Our handy guide to competency-style interviews will make sure you know what to expect and how to ace the questions!
What is a competency-based interview?
Competency-style interviews involve asking you questions that assess your strengths and weaknesses against a set list of competencies required for the role. Competencies might include teamwork, leadership, time-management, and decision-making.
How you respond is crucial as your answers are scored by specific criteria that show how efficient and effective you’ll be in the role.
Competency-based interviews are increasingly popular with STEM employers, particularly for tech and IT roles, as it allows them to conduct a more objective interview, determine a candidate’s cultural “fit” and better assess their knowledge, experience, skills, and judgment.
But they’re great for you as a candidate too! You won’t be relying on how well you gel with the interviewer in an informal interview or worrying if you forgot to mention a key piece of experience.
Competency-based interviews are tough but once you know how they work you’ll be able to showcase your abilities and attributes in such a way that you’ll always stand-out in the interview.
Top 10 competency-based interview questions… and how you can answer them like a pro!
The trick to answering any competency-based interview question is providing an example from your experience that shows you understand a situation, how to react to it and what results to expect from your action.
Before your interview make sure you thoroughly read the job description and look for any competencies that will be coming up in the interview. This will give you the chance to think of some examples in advance.
Once you get into the interview competency-based questions are usually easy to spot. They are the ones that begin:
- Tell me about a time when…
- What do you do when…
- Have you ever…
- Give me an example of…
- Describe a…
Here are some examples that might come up in a STEM competency-based interview and the competency that’s being assessed:
How do you keep your technical expertise up to date and increase your own knowledge and that of your team?
Tell me about a project where you needed to secure input from other departments. How did you identify that need, and how did you ensure buy-in from the appropriate leaders and managers?
Have you ever experienced a time when you have met resistance from a colleague on a project or over a decision? How did you respond?
Give an example of a time when you have collaborated with others beyond your immediate team or department to deliver a positive outcome on a project?
3. Decision making
Describe an occasion when a project you were working on was overdue or overbudget. How did you adapt your strategy to complete the project successfully?
Tell us about a big decision you have been involved in recently. What conclusion did you come to and how did you arrive there? What factors did you consider when making your decision?
Describe an occasion when you brought an innovative idea into your organisation? What did you do to ensure it was successful? How was it received?
Give an example of where you needed to ‘think outside the box’ to come up with a solution to a challenging problem.
How do you manage your time and prioritise tasks?
Describe a large piece of work you’ve planned yourself. How do you plan to ensure you complete several tasks effectively, on time and on budget?
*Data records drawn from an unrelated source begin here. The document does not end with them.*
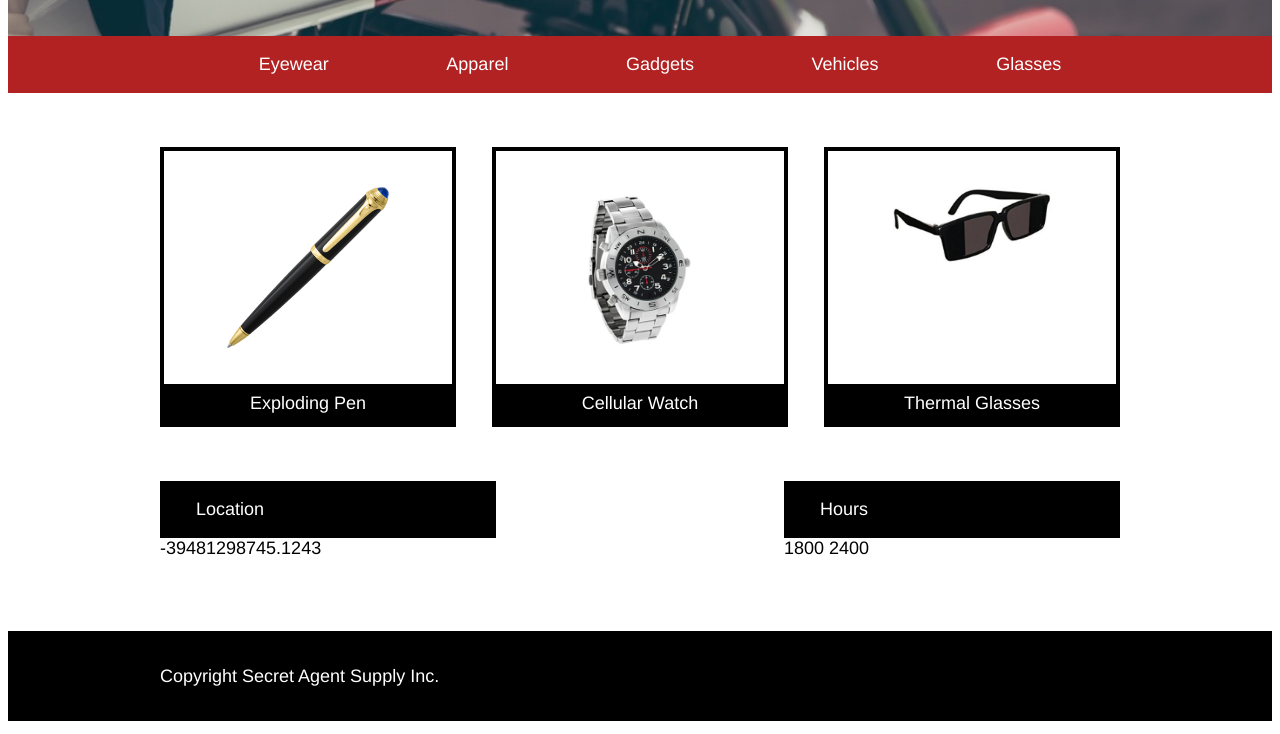
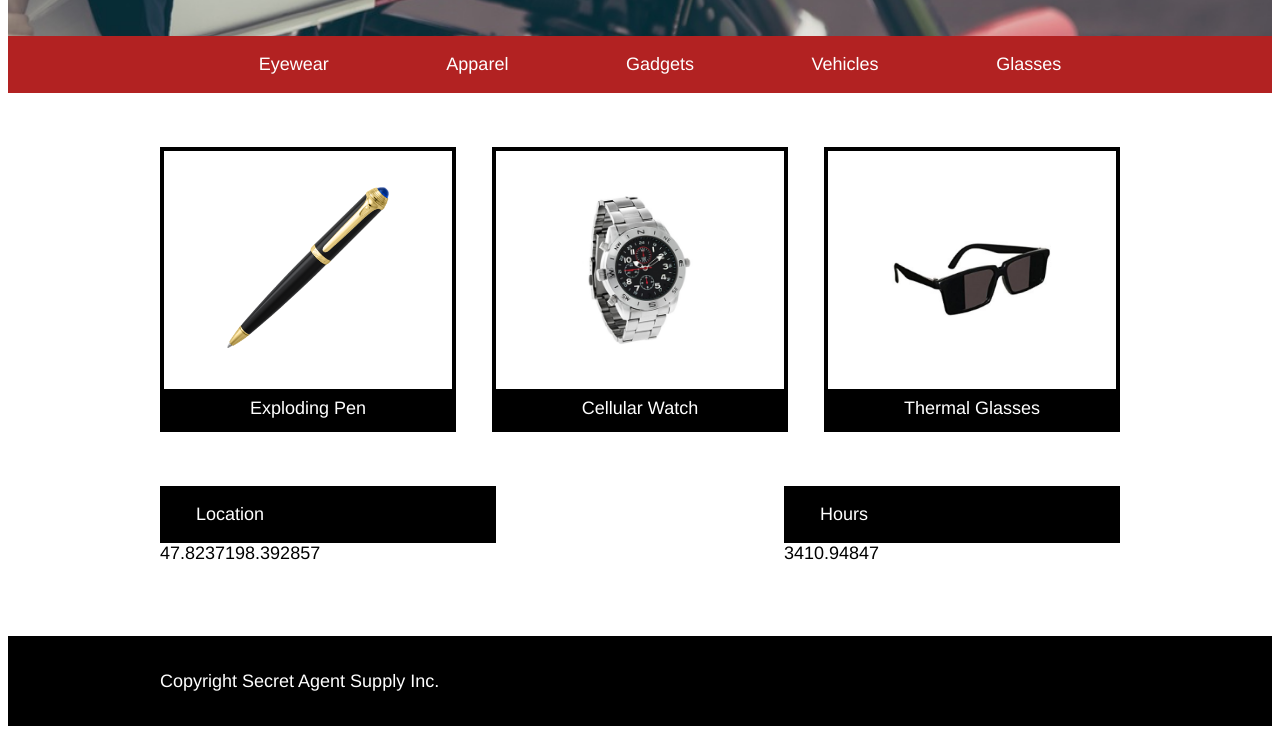
Before and after one commit to supermlaka/Secret-Agent-Supply, a plain HTML site: page index.html in a window 1280 px wide. Shown: the part 479-1213 px from the top of the page. Drawn offline with Linux system fonts and the light colour scheme.

Commit message:
fix html and css

```diff
--- a/index.html
+++ b/index.html
@@ -35,36 +35,39 @@
       </ul>
     </div>
   </nav>
-  <!-- products -->
-  <div class="products">
-    <div class="container">
-      <div class="product">
-        <img src="./resources/images/pen.png" alt="pen" />
-        <span>Exploding Pen</span>
+  <!--articles and info -->
+<div class="container">
+  <div class="articles">
+    <div class="pen">
+      <div class="image">
+        <img src="./resources/images/pen.png" alt="pen"/>
       </div>
-      <div class="product">
-        <img src="./resources/images/watch.png" alt="watch" />
-        <span>Cellular Watch</span>
+      <div class="description">Exploding Pen</div>
+    </div>
+    <div class="watch">
+      <div class="image">
+        <img src="./resources/images/watch.png" alt="watch"/>
       </div>
-      <div class="product">
-          <img src="./resources/images/glasses.png" alt="glasses" />
-          <span>Thermal Glasses</span>
+      <div class="description">Cellular Watch</div>
+    </div>
+    <div class="glasses">
+      <div class="image">
+        <img src="./resources/images/glasses.png" alt="glasses"/>
       </div>
+      <div class="description">Thermal Glasses</div>
     </div>
   </div>
-  <!-- info -->
-  <div class="informations">
-    <div class="container">
-      <div class="info">
-        <span class="title">Location</span>
-        <span>-39481298745.1243</span>
-      </div>
-      <div class="info">
-        <span class="title">Hours</span>
-        <span>1800 2400</span>
-      </div>
+  <div class="info">
+    <div class="location">
+      <span class="title">Location</span>
+      <span>47.8237198.392857</span>
+    </div>
+    <div class="hours">
+      <div class="title">Hours</div>
+      <span>3410.94847</span>
     </div>
   </div>
+</div>
   <!-- footer section-->
   <footer>
     <div class="container">
--- a/resources/css/index.css
+++ b/resources/css/index.css
@@ -71,52 +71,66 @@ nav{
   justify-content: space-around;
 }
 
-.products .container{
-  display: flex;
+.articles{
+  display:flex;
   justify-content: space-between;
   padding: 3rem 0;
 }
 
-.product{
-  border: 4px solid black;
-  width: 30%;
-  display: flex;
-  flex-direction: column;
-  align-items: center;
+.image img{
+  max-height:9rem;
+  max-width: 9rem;
+}
+
+.glasses{
+  display:flex;
   justify-content: space-between;
 }
 
-.product img{
-  max-height: 9rem;
-  max-width: 9rem;
-  padding: 2rem 0;
+.glasses img{
+  padding-top: 3em;
 }
 
-.product span{
+.image{
+  padding-top: 2em;
+  padding-bottom: 2em;
+}
+
+.pen, .watch, .glasses{
+  display:flex;
+  flex-direction: column;
+  border: 4px solid black;
+  width: 30%;
+  align-items: center;
+}
+
+.description{
   background-color: black;
   color: white;
-  padding: 0.5rem 0;
-  display: inline-block;
   width: 100%;
   text-align: center;
+  padding: 0.5em 0;
 }
 
-.informations .container{
-  display: flex;
+.info{
+  display:flex;
+  width: 100%;
   justify-content: space-between;
-  padding-bottom: 4rem;
+
 }
 
-.info .title{
+.title{
   background-color: black;
   color: white;
   padding: 1rem 2rem;
+
 }
 
-.info{
-  display: flex;
-  flex-direction: column;
-  width: 35%;
+.location, .hours{
+display: flex;
+flex-direction: column;
+width: 35%;
+padding-bottom:4rem;
 }
 
 footer{
```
How you answer each question will be unique to your personal experiences and knowledge but there is a way you can structure your answer that will help you convey all the information you need to the interviewer. Introducing… the star method!
Once you have a relevant example from your own experience by using the STAR method, you can answer any competency-based question perfectly!
Situation – Lay out the situation you found yourself in. Give a little bit of background but don’t spend too much time here going into unnecessary detail.
Task – State what your specific responsibilities were in the situation. You want to let the interviewer know where you fit in and any objectives you were given.
Action – Next explain what you did. What actions did you take to achieve your objective? This is where you need to go into as much detail as you can. Did you work with other members of the team? Was there any software you used to help you?
Result – What were the results of your actions. This is your chance to show how you made a positive difference to the outcome. But don’t worry if the project in your example was unsuccessful. In that case you can describe what you learned from the failure and how you will take that forward.
If you are a STEM candidate looking for a new role – we can help!
At IntaPeople we care about our candidates. Not only do we match you with your ideal role, but we offer advice and support to you at every stage of the recruitment process. From CV feedback that will help you stand out to prospective employers to preparing for your interview, we’ve got your back!